Publication details [#6693]


In this article the author argues that the disambiguation techniques employed in mainstream machine translation (MT), which draw, in essence, either on abstract facts about language or on organizations of knowledge about situations and events, supported by a plethora of rules for exploiting such facts or knowledge, have reached a deadlock and that, if the quantum leap to quality output is to be achieved, the computer needs to have access to concrete examples of language in use.
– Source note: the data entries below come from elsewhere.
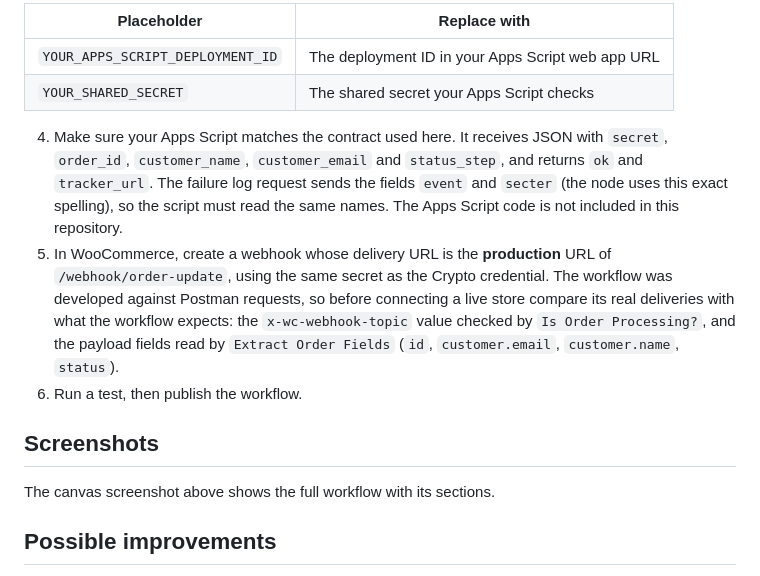
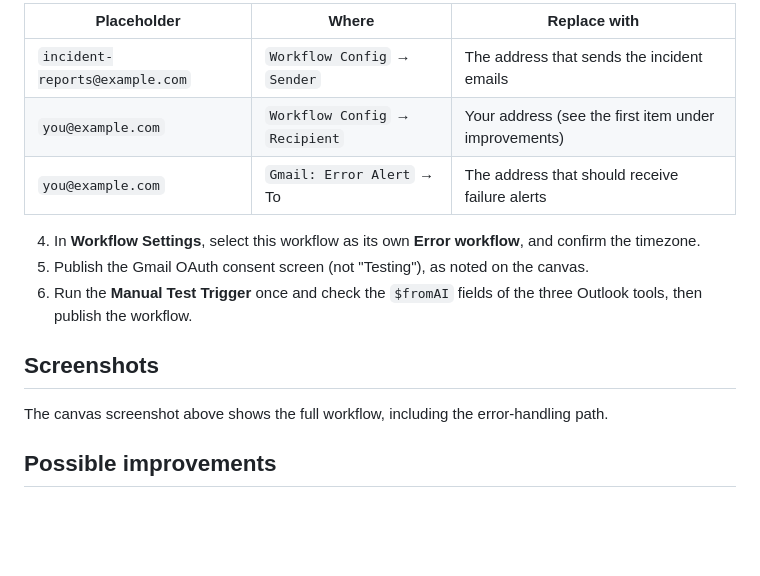
Before and after one commit to Omar-Ayman0/n8n-ai-automation-projects, a Markdown page: README.md, the part around one of its changes. Drawn GitHub-style; blank space fills up the shorter version.

```diff
--- a/README.md
+++ b/README.md
@@ -80,14 +100,15 @@ flowchart TD
 
-| Placeholder | Replace with |
-|---|---|
-| `YOUR_APPS_SCRIPT_DEPLOYMENT_ID` | The deployment ID in your Apps Script web app URL |
-| `YOUR_SHARED_SECRET` | The shared secret your Apps Script checks |
+| Placeholder | Where | Replace with |
+|---|---|---|
+| `incident-reports@example.com` | `Workflow Config` → `Sender` | The address that sends the incident emails |
+| `you@example.com` | `Workflow Config` → `Recipient` | Your address (see the first item under improvements) |
+| `you@example.com` | `Gmail: Error Alert` → To | The address that should receive failure alerts |
 
-4. Make sure your Apps Script matches the contract used here. It receives JSON with `secret`, `order_id`, `customer_name`, `customer_email` and `status_step`, and returns `ok` and `tracker_url`. The failure log request sends the fields `event` and `secter` (the node uses this exact spelling), so the script must read the same names. The Apps Script code is not included in this repository.
-5. In WooCommerce, create a webhook whose delivery URL is the **production** URL of `/webhook/order-update`, using the same secret as the Crypto credential. The workflow was developed against Postman requests, so before connecting a live store compare its real deliveries with what the workflow expects: the `x-wc-webhook-topic` value checked by `Is Order Processing?`, and the payload fields read by `Extract Order Fields` (`id`, `customer.email`, `customer.name`, `status`).
-6. Run a test, then publish the workflow.
+4. In **Workflow Settings**, select this workflow as its own **Error workflow**, and confirm the timezone.
+5. Publish the Gmail OAuth consent screen (not "Testing"), as noted on the canvas.
+6. Run the **Manual Test Trigger** once and check the `$fromAI` fields of the three Outlook tools, then publish the workflow.
 
 ## Screenshots
 
-The canvas screenshot above shows the full workflow with its sections.
+The canvas screenshot above shows the full workflow, including the error-handling path.
 
```
Also changed, not shown: other parts of README.md (+75 -59 lines), assets/n8n-workflow-canvas.png, 1 other file.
The ultimate basis for disambiguating discourse by machine for translation purposes, it is argued, is the process of understanding carried out by humans, albeit, for reasons that are subsequently made clear, with the emphasis firmly placed on successful modelling of the text-internal mechanisms involved therein rather than the interference-making procedures favoured by the artificial intelligence approach to MT.
Source : Based on information from author(s)